**EXTRACTED MATERIAL:**

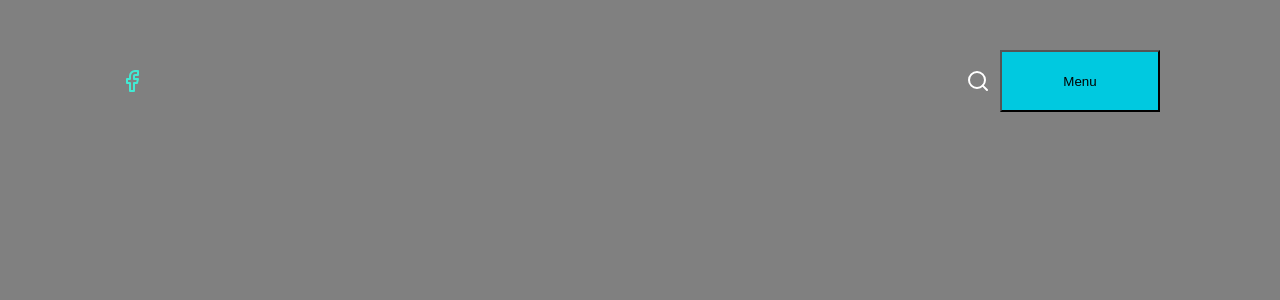
Repository: Silva-jr/night-trip
Page: index.html
These files come from the project's save history. The page is drawn as it stood at one moment and after the next save; the edit follows.
The browser window is 1280 px wide. The pictures show the whole page.

Above is the page before, as saved 2021-07-20 23:00:29.

### index.html
<!DOCTYPE html>
<html lang="en">

    <head>
        <meta charset="UTF-8">
        <meta http-equiv="X-UA-Compatible" content="IE=edge">
        <meta name="viewport" content="width=device-width, initial-scale=1.0">
        <link rel="stylesheet" href="style/style.css">
        <title>Document</title>
    </head>

    <body>
        <div class="container">
            <section class="app-content">
                <header class="header">
                        <div class="logo">
                            <img src="./assets/facebook 1.svg" alt="">
                        </div>
                        <div class="menu">
                            <img src="./assets/search 1.svg" alt="">
                            <button>Menu</button>
                        </div>
                </header>
            </section>
        </div>
    </body>

</html>

### style/style.css

* {
  box-sizing: border-box;
  margin: 0;
  padding: 0;
}

html {
  height: 100%; /* fix height to 100% for IE */
  max-height: 100%; /* fix height for other browsers */
  /*overflow:hidden; /*get rid of scroll bars in IE */
  overflow-x: hidden;
  transition: 0.3s;
}

html,
body {
  scroll-behavior: smooth;
  height: 100%;
  max-height: 100%;
  height: 100vh;
  font-size: 62.5%;
  font-family: "Roboto", sans-serif;
  background-color: grey;
}

body {
  overflow: hidden;
  font-family: "Poppins", sans-serif;
  background-color: var(--background-color);
  -webkit-font-smoothing: antialiased;
  -moz-osx-font-smoothing: grayscale;
}

a {
  text-decoration: none;
}

.container{
    width: 100%;
    margin: 0 auto;
    max-width: 1140px;
    padding: 5rem;
}

.app-content{
    width: 100%;
    height: auto;
    margin: 0 auto;
}

.header{
    width: 100%;
    height: auto;
    display: flex;
    align-items: center;
    justify-content: space-between;
}

.menu{
    display: flex;
}

.menu img{
    margin-right: 1rem;
}

.menu button{
    background-color: #00C9E0;
    width: 16rem;
    height: 6.2rem;
    border-radius: ;
}

After the next save:
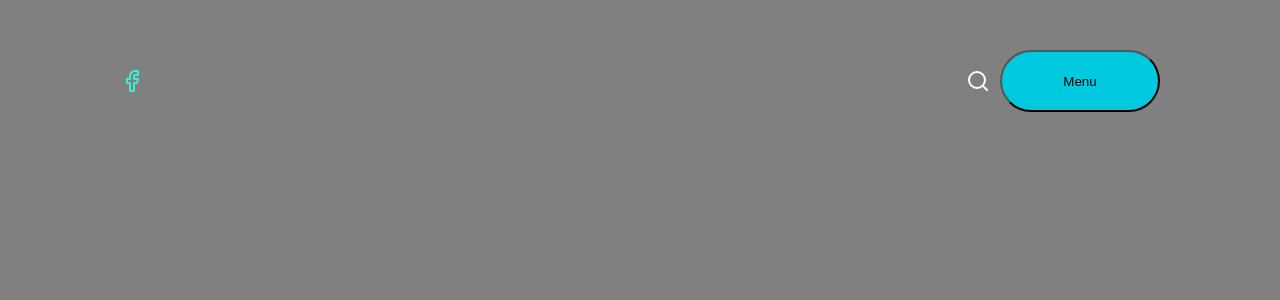
Saved 4 s later.
--- a/style/style.css
+++ b/style/style.css
@@ -69,5 +69,5 @@ a {
     background-color: #00C9E0;
     width: 16rem;
     height: 6.2rem;
-    border-radius: ;
+    border-radius: 4rem;
 }
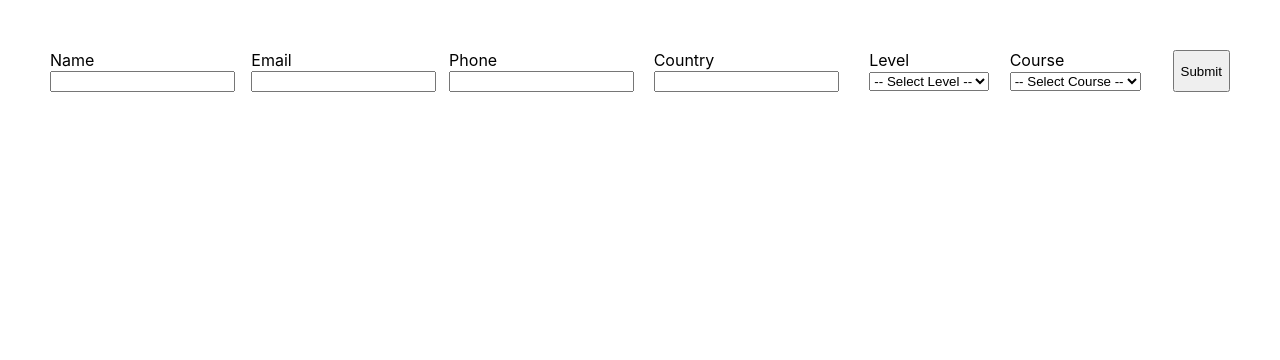
Repository: talha-mahmood/form_react
Page: /
An editor plug-in stored every save of this project. The page is shown before and after a run of saves, followed by the edit.
The browser window is 1280 px wide. The pictures show the whole page.
The project was rebuilt for these pictures with package versions that can differ from the ones it lists, and the page was loaded fresh each time.

Above is the page before, as saved 2023-03-13 16:03:51.

### public/index.html
<!DOCTYPE html>
<html lang="en">
  <head>
    <meta charset="utf-8" />
    <link rel="icon" href="%PUBLIC_URL%/favicon.ico" />
    <meta name="viewport" content="width=device-width, initial-scale=1" />
    <meta name="theme-color" content="#000000" />
    <meta
      name="description"
      content="Web site created using create-react-app"
    />

    <link rel="apple-touch-icon" href="%PUBLIC_URL%/logo192.png" />
    <!--
      manifest.json provides metadata used when your web app is installed on a
      user's mobile device or desktop. See https://developers.google.com/web/fundamentals/web-app-manifest/
    -->
    <link rel="manifest" href="%PUBLIC_URL%/manifest.json" />
    <!--
      Notice the use of %PUBLIC_URL% in the tags above.
      It will be replaced with the URL of the `public` folder during the build.
      Only files inside the `public` folder can be referenced from the HTML.

      Unlike "/favicon.ico" or "favicon.ico", "%PUBLIC_URL%/favicon.ico" will
      work correctly both with client-side routing and a non-root public URL.
      Learn how to configure a non-root public URL by running `npm run build`.
    -->
    <title>React App</title>
  </head>
  <body>
    <noscript>You need to enable JavaScript to run this app.</noscript>
    <div id="root"></div>

    <!--
      This HTML file is a template.
      If you open it directly in the browser, you will see an empty page.

      You can add webfonts, meta tags, or analytics to this file.
      The build step will place the bundled scripts into the <body> tag.

      To begin the development, run `npm start` or `yarn start`.
      To create a production bundle, use `npm run build` or `yarn build`.
    -->
  </body>
</html>

### src/App.js
import './App.css';
import React, { useState } from 'react';

const App=()=>{
  const [name, setName] = useState('');
  const [email, setEmail] = useState('');
  const [phone, setPhone] = useState('');
  const [country, setCountry] = useState('');
  const [level, setLevel] = useState('');
  const [course, setCourse] = useState('');

  const handleSubmit = (event) => {
    event.preventDefault();
    // TODO: handle form submission
  }

  return (
    <div>
    <form onSubmit={handleSubmit}>
      <div>
        <label htmlFor="name">Name</label>
        <input
          type="text"
          id="name"
          value={name}
          onChange={(event) => setName(event.target.value)}
          required
        />
      </div>
      <br/>
      <div>
        <label htmlFor="email">Email</label>
        <input
          type="email"
          id="email"
          value={email}
          onChange={(event) => setEmail(event.target.value)}
          required
        />
      </div>
      <br/>
      <div>
        <label htmlFor="phone">Phone</label>
        <input
          type="tel"
          id="phone"
          value={phone}
          onChange={(event) => setPhone(event.target.value)}
          required
        />
      </div>
      <br/>
      <div>
        <label htmlFor="country">Country</label>
        <input
          type="text"
          id="country"
          value={country}
          onChange={(event) => setCountry(event.target.value)}
          required
        />
      </div>
      <br/>
      <div>
        <label htmlFor="level">Level</label>
        <select id="level" value={level} onChange={(event) => setLevel(event.target.value)} required>
          <option value="">-- Select Level --</option>
          <option value="Beginner">Beginner</option>
          <option value="Intermediate">Intermediate</option>
          <option value="Advanced">Advanced</option>
        </select>
      </div>
      <br/>
      <div>
        <label htmlFor="course">Course</label>
        <select id="course" value={course} onChange={(event) => setCourse(event.target.value)} required>
          <option value="">-- Select Course --</option>
          <option value="Quranic Arabic">Quranic Arabic</option>
          <option value="Tafseer">Tafseer</option>
          <option value="Hifz">Hifz</option>
        </select>
      </div>
           <br/>
      <button type="submit">Submit</button>
    </form>
    </div>
  );
}

export default App;

### src/App.css
.App {
  text-align: center;
}

.App-logo {
  height: 40vmin;
  pointer-events: none;
}

@media (prefers-reduced-motion: no-preference) {
  .App-logo {
    animation: App-logo-spin infinite 20s linear;
  }
}

.App-header {
  background-color: #282c34;
  min-height: 100vh;
  display: flex;
  flex-direction: column;
  align-items: center;
  justify-content: center;
  font-size: calc(10px + 2vmin);
  color: white;
}

.App-link {
  color: #61dafb;
}

@keyframes App-logo-spin {
  from {
    transform: rotate(0deg);
  }
  to {
    transform: rotate(360deg);
  }
}

form{
  padding: 50px;
  display: flex;
  flex
}

Loaded but not shown: src/index.js (common file); src/index.css (common file); src/reportWebVitals.js (common file)

After the next 2 saves:
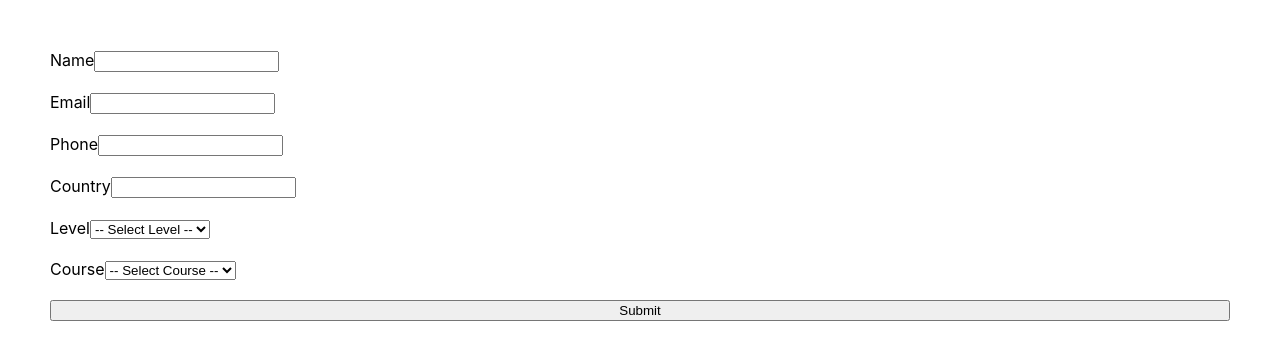
The 2 saves are shown as one change because they came seconds apart.
The last was saved 9 s later.
--- a/src/App.css
+++ b/src/App.css
@@ -40,5 +40,5 @@
 form{
   padding: 50px;
   display: flex;
-  flex
+  flex-direction: column;
 }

**WORK REQUIRED:** Copy out the data verbatim, with no pictures.

**RESPONSE TO THIS TASK:**
Repository: Silva-jr/night-trip
Page: index.html
These files come from the project's save history. The page is drawn as it stood at one moment and after the next save; the edit follows.
The browser window is 1280 px wide. The pictures show the whole page.

Above is the page before, as saved 2021-07-20 23:00:29.

### index.html
<!DOCTYPE html>
<html lang="en">

    <head>
        <meta charset="UTF-8">
        <meta http-equiv="X-UA-Compatible" content="IE=edge">
        <meta name="viewport" content="width=device-width, initial-scale=1.0">
        <link rel="stylesheet" href="style/style.css">
        <title>Document</title>
    </head>

    <body>
        <div class="container">
            <section class="app-content">
                <header class="header">
                        <div class="logo">
                            <img src="./assets/facebook 1.svg" alt="">
                        </div>
                        <div class="menu">
                            <img src="./assets/search 1.svg" alt="">
                            <button>Menu</button>
                        </div>
                </header>
            </section>
        </div>
    </body>

</html>

### style/style.css

* {
  box-sizing: border-box;
  margin: 0;
  padding: 0;
}

html {
  height: 100%; /* fix height to 100% for IE */
  max-height: 100%; /* fix height for other browsers */
  /*overflow:hidden; /*get rid of scroll bars in IE */
  overflow-x: hidden;
  transition: 0.3s;
}

html,
body {
  scroll-behavior: smooth;
  height: 100%;
  max-height: 100%;
  height: 100vh;
  font-size: 62.5%;
  font-family: "Roboto", sans-serif;
  background-color: grey;
}

body {
  overflow: hidden;
  font-family: "Poppins", sans-serif;
  background-color: var(--background-color);
  -webkit-font-smoothing: antialiased;
  -moz-osx-font-smoothing: grayscale;
}

a {
  text-decoration: none;
}

.container{
    width: 100%;
    margin: 0 auto;
    max-width: 1140px;
    padding: 5rem;
}

.app-content{
    width: 100%;
    height: auto;
    margin: 0 auto;
}

.header{
    width: 100%;
    height: auto;
    display: flex;
    align-items: center;
    justify-content: space-between;
}

.menu{
    display: flex;
}

.menu img{
    margin-right: 1rem;
}

.menu button{
    background-color: #00C9E0;
    width: 16rem;
    height: 6.2rem;
    border-radius: ;
}

After the next save:
Saved 4 s later.
--- a/style/style.css
+++ b/style/style.css
@@ -69,5 +69,5 @@ a {
     background-color: #00C9E0;
     width: 16rem;
     height: 6.2rem;
-    border-radius: ;
+    border-radius: 4rem;
 }
Repository: talha-mahmood/form_react
Page: /
An editor plug-in stored every save of this project. The page is shown before and after a run of saves, followed by the edit.
The browser window is 1280 px wide. The pictures show the whole page.
The project was rebuilt for these pictures with package versions that can differ from the ones it lists, and the page was loaded fresh each time.

Above is the page before, as saved 2023-03-13 16:03:51.

### public/index.html
<!DOCTYPE html>
<html lang="en">
  <head>
    <meta charset="utf-8" />
    <link rel="icon" href="%PUBLIC_URL%/favicon.ico" />
    <meta name="viewport" content="width=device-width, initial-scale=1" />
    <meta name="theme-color" content="#000000" />
    <meta
      name="description"
      content="Web site created using create-react-app"
    />

    <link rel="apple-touch-icon" href="%PUBLIC_URL%/logo192.png" />
    <!--
      manifest.json provides metadata used when your web app is installed on a
      user's mobile device or desktop. See https://developers.google.com/web/fundamentals/web-app-manifest/
    -->
    <link rel="manifest" href="%PUBLIC_URL%/manifest.json" />
    <!--
      Notice the use of %PUBLIC_URL% in the tags above.
      It will be replaced with the URL of the `public` folder during the build.
      Only files inside the `public` folder can be referenced from the HTML.

      Unlike "/favicon.ico" or "favicon.ico", "%PUBLIC_URL%/favicon.ico" will
      work correctly both with client-side routing and a non-root public URL.
      Learn how to configure a non-root public URL by running `npm run build`.
    -->
    <title>React App</title>
  </head>
  <body>
    <noscript>You need to enable JavaScript to run this app.</noscript>
    <div id="root"></div>

    <!--
      This HTML file is a template.
      If you open it directly in the browser, you will see an empty page.

      You can add webfonts, meta tags, or analytics to this file.
      The build step will place the bundled scripts into the <body> tag.

      To begin the development, run `npm start` or `yarn start`.
      To create a production bundle, use `npm run build` or `yarn build`.
    -->
  </body>
</html>

### src/App.js
import './App.css';
import React, { useState } from 'react';

const App=()=>{
  const [name, setName] = useState('');
  const [email, setEmail] = useState('');
  const [phone, setPhone] = useState('');
  const [country, setCountry] = useState('');
  const [level, setLevel] = useState('');
  const [course, setCourse] = useState('');

  const handleSubmit = (event) => {
    event.preventDefault();
    // TODO: handle form submission
  }

  return (
    <div>
    <form onSubmit={handleSubmit}>
      <div>
        <label htmlFor="name">Name</label>
        <input
          type="text"
          id="name"
          value={name}
          onChange={(event) => setName(event.target.value)}
          required
        />
      </div>
      <br/>
      <div>
        <label htmlFor="email">Email</label>
        <input
          type="email"
          id="email"
          value={email}
          onChange={(event) => setEmail(event.target.value)}
          required
        />
      </div>
      <br/>
      <div>
        <label htmlFor="phone">Phone</label>
        <input
          type="tel"
          id="phone"
          value={phone}
          onChange={(event) => setPhone(event.target.value)}
          required
        />
      </div>
      <br/>
      <div>
        <label htmlFor="country">Country</label>
        <input
          type="text"
          id="country"
          value={country}
          onChange={(event) => setCountry(event.target.value)}
          required
        />
      </div>
      <br/>
      <div>
        <label htmlFor="level">Level</label>
        <select id="level" value={level} onChange={(event) => setLevel(event.target.value)} required>
          <option value="">-- Select Level --</option>
          <option value="Beginner">Beginner</option>
          <option value="Intermediate">Intermediate</option>
          <option value="Advanced">Advanced</option>
        </select>
      </div>
      <br/>
      <div>
        <label htmlFor="course">Course</label>
        <select id="course" value={course} onChange={(event) => setCourse(event.target.value)} required>
          <option value="">-- Select Course --</option>
          <option value="Quranic Arabic">Quranic Arabic</option>
          <option value="Tafseer">Tafseer</option>
          <option value="Hifz">Hifz</option>
        </select>
      </div>
           <br/>
      <button type="submit">Submit</button>
    </form>
    </div>
  );
}

export default App;

### src/App.css
.App {
  text-align: center;
}

.App-logo {
  height: 40vmin;
  pointer-events: none;
}

@media (prefers-reduced-motion: no-preference) {
  .App-logo {
    animation: App-logo-spin infinite 20s linear;
  }
}

.App-header {
  background-color: #282c34;
  min-height: 100vh;
  display: flex;
  flex-direction: column;
  align-items: center;
  justify-content: center;
  font-size: calc(10px + 2vmin);
  color: white;
}

.App-link {
  color: #61dafb;
}

@keyframes App-logo-spin {
  from {
    transform: rotate(0deg);
  }
  to {
    transform: rotate(360deg);
  }
}

form{
  padding: 50px;
  display: flex;
  flex
}

Loaded but not shown: src/index.js (common file); src/index.css (common file); src/reportWebVitals.js (common file)

After the next 2 saves:
The 2 saves are shown as one change because they came seconds apart.
The last was saved 9 s later.
--- a/src/App.css
+++ b/src/App.css
@@ -40,5 +40,5 @@
 form{
   padding: 50px;
   display: flex;
-  flex
+  flex-direction: column;
 }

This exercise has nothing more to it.